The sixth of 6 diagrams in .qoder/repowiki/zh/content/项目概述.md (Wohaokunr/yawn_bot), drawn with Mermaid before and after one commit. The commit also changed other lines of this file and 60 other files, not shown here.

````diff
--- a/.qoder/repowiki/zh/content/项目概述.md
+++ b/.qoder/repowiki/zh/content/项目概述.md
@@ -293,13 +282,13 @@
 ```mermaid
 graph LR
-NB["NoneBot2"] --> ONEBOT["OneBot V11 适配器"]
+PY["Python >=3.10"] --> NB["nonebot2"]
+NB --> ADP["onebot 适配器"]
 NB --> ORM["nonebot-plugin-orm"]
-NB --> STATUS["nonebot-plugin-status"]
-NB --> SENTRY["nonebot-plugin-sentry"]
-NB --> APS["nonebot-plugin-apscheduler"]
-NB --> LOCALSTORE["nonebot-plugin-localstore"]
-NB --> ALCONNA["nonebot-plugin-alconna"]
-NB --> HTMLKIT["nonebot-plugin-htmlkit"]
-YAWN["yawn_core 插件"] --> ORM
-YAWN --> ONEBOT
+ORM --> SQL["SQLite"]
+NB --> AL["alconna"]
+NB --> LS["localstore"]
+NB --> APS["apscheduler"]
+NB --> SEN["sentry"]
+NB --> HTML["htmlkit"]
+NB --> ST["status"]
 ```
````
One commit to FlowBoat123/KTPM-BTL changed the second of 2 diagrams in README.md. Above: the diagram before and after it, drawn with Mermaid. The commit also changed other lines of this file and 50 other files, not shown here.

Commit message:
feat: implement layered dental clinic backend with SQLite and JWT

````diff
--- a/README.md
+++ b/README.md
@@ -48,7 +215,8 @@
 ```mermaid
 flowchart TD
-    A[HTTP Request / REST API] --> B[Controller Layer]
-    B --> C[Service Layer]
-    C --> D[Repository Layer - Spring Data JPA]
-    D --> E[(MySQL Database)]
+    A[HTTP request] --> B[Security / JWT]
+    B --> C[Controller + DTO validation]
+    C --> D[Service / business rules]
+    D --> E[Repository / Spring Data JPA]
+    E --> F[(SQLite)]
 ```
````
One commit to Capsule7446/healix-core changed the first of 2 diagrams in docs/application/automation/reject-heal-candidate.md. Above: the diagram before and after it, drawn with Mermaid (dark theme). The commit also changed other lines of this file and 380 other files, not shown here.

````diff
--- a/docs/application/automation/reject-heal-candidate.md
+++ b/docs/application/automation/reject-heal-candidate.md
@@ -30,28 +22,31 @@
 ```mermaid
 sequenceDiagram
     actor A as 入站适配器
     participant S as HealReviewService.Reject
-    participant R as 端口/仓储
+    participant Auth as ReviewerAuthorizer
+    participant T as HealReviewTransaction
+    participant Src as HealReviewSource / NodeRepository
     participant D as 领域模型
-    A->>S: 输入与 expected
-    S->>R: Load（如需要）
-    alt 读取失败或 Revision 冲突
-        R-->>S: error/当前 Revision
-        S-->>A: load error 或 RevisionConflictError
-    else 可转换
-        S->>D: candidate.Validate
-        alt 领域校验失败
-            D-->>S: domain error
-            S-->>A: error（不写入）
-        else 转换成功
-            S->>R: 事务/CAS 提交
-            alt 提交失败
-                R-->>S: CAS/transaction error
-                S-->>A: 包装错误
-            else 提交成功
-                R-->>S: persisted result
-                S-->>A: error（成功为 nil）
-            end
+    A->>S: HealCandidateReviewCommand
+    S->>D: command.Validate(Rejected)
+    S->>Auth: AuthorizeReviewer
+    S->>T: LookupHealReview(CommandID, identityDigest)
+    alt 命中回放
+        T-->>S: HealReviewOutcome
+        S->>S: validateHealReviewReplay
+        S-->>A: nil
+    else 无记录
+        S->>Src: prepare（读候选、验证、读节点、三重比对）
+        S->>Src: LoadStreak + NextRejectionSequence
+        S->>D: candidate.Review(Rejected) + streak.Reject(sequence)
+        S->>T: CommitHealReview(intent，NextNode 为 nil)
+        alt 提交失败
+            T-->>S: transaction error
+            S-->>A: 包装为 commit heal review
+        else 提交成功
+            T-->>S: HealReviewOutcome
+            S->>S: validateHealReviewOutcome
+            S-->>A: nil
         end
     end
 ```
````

═══

**Assignment**: Output the listing above in full. Every line must match.

**Answer to this problem**:
The sixth of 6 diagrams in .qoder/repowiki/zh/content/项目概述.md (Wohaokunr/yawn_bot), drawn with Mermaid before and after one commit. The commit also changed other lines of this file and 60 other files, not shown here.

````diff
--- a/.qoder/repowiki/zh/content/项目概述.md
+++ b/.qoder/repowiki/zh/content/项目概述.md
@@ -293,13 +282,13 @@
 ```mermaid
 graph LR
-NB["NoneBot2"] --> ONEBOT["OneBot V11 适配器"]
+PY["Python >=3.10"] --> NB["nonebot2"]
+NB --> ADP["onebot 适配器"]
 NB --> ORM["nonebot-plugin-orm"]
-NB --> STATUS["nonebot-plugin-status"]
-NB --> SENTRY["nonebot-plugin-sentry"]
-NB --> APS["nonebot-plugin-apscheduler"]
-NB --> LOCALSTORE["nonebot-plugin-localstore"]
-NB --> ALCONNA["nonebot-plugin-alconna"]
-NB --> HTMLKIT["nonebot-plugin-htmlkit"]
-YAWN["yawn_core 插件"] --> ORM
-YAWN --> ONEBOT
+ORM --> SQL["SQLite"]
+NB --> AL["alconna"]
+NB --> LS["localstore"]
+NB --> APS["apscheduler"]
+NB --> SEN["sentry"]
+NB --> HTML["htmlkit"]
+NB --> ST["status"]
 ```
````
One commit to FlowBoat123/KTPM-BTL changed the second of 2 diagrams in README.md. Above: the diagram before and after it, drawn with Mermaid. The commit also changed other lines of this file and 50 other files, not shown here.

Commit message:
feat: implement layered dental clinic backend with SQLite and JWT

````diff
--- a/README.md
+++ b/README.md
@@ -48,7 +215,8 @@
 ```mermaid
 flowchart TD
-    A[HTTP Request / REST API] --> B[Controller Layer]
-    B --> C[Service Layer]
-    C --> D[Repository Layer - Spring Data JPA]
-    D --> E[(MySQL Database)]
+    A[HTTP request] --> B[Security / JWT]
+    B --> C[Controller + DTO validation]
+    C --> D[Service / business rules]
+    D --> E[Repository / Spring Data JPA]
+    E --> F[(SQLite)]
 ```
````
One commit to Capsule7446/healix-core changed the first of 2 diagrams in docs/application/automation/reject-heal-candidate.md. Above: the diagram before and after it, drawn with Mermaid (dark theme). The commit also changed other lines of this file and 380 other files, not shown here.

````diff
--- a/docs/application/automation/reject-heal-candidate.md
+++ b/docs/application/automation/reject-heal-candidate.md
@@ -30,28 +22,31 @@
 ```mermaid
 sequenceDiagram
     actor A as 入站适配器
     participant S as HealReviewService.Reject
-    participant R as 端口/仓储
+    participant Auth as ReviewerAuthorizer
+    participant T as HealReviewTransaction
+    participant Src as HealReviewSource / NodeRepository
     participant D as 领域模型
-    A->>S: 输入与 expected
-    S->>R: Load（如需要）
-    alt 读取失败或 Revision 冲突
-        R-->>S: error/当前 Revision
-        S-->>A: load error 或 RevisionConflictError
-    else 可转换
-        S->>D: candidate.Validate
-        alt 领域校验失败
-            D-->>S: domain error
-            S-->>A: error（不写入）
-        else 转换成功
-            S->>R: 事务/CAS 提交
-            alt 提交失败
-                R-->>S: CAS/transaction error
-                S-->>A: 包装错误
-            else 提交成功
-                R-->>S: persisted result
-                S-->>A: error（成功为 nil）
-            end
+    A->>S: HealCandidateReviewCommand
+    S->>D: command.Validate(Rejected)
+    S->>Auth: AuthorizeReviewer
+    S->>T: LookupHealReview(CommandID, identityDigest)
+    alt 命中回放
+        T-->>S: HealReviewOutcome
+        S->>S: validateHealReviewReplay
+        S-->>A: nil
+    else 无记录
+        S->>Src: prepare（读候选、验证、读节点、三重比对）
+        S->>Src: LoadStreak + NextRejectionSequence
+        S->>D: candidate.Review(Rejected) + streak.Reject(sequence)
+        S->>T: CommitHealReview(intent，NextNode 为 nil)
+        alt 提交失败
+            T-->>S: transaction error
+            S-->>A: 包装为 commit heal review
+        else 提交成功
+            T-->>S: HealReviewOutcome
+            S->>S: validateHealReviewOutcome
+            S-->>A: nil
         end
     end
 ```
````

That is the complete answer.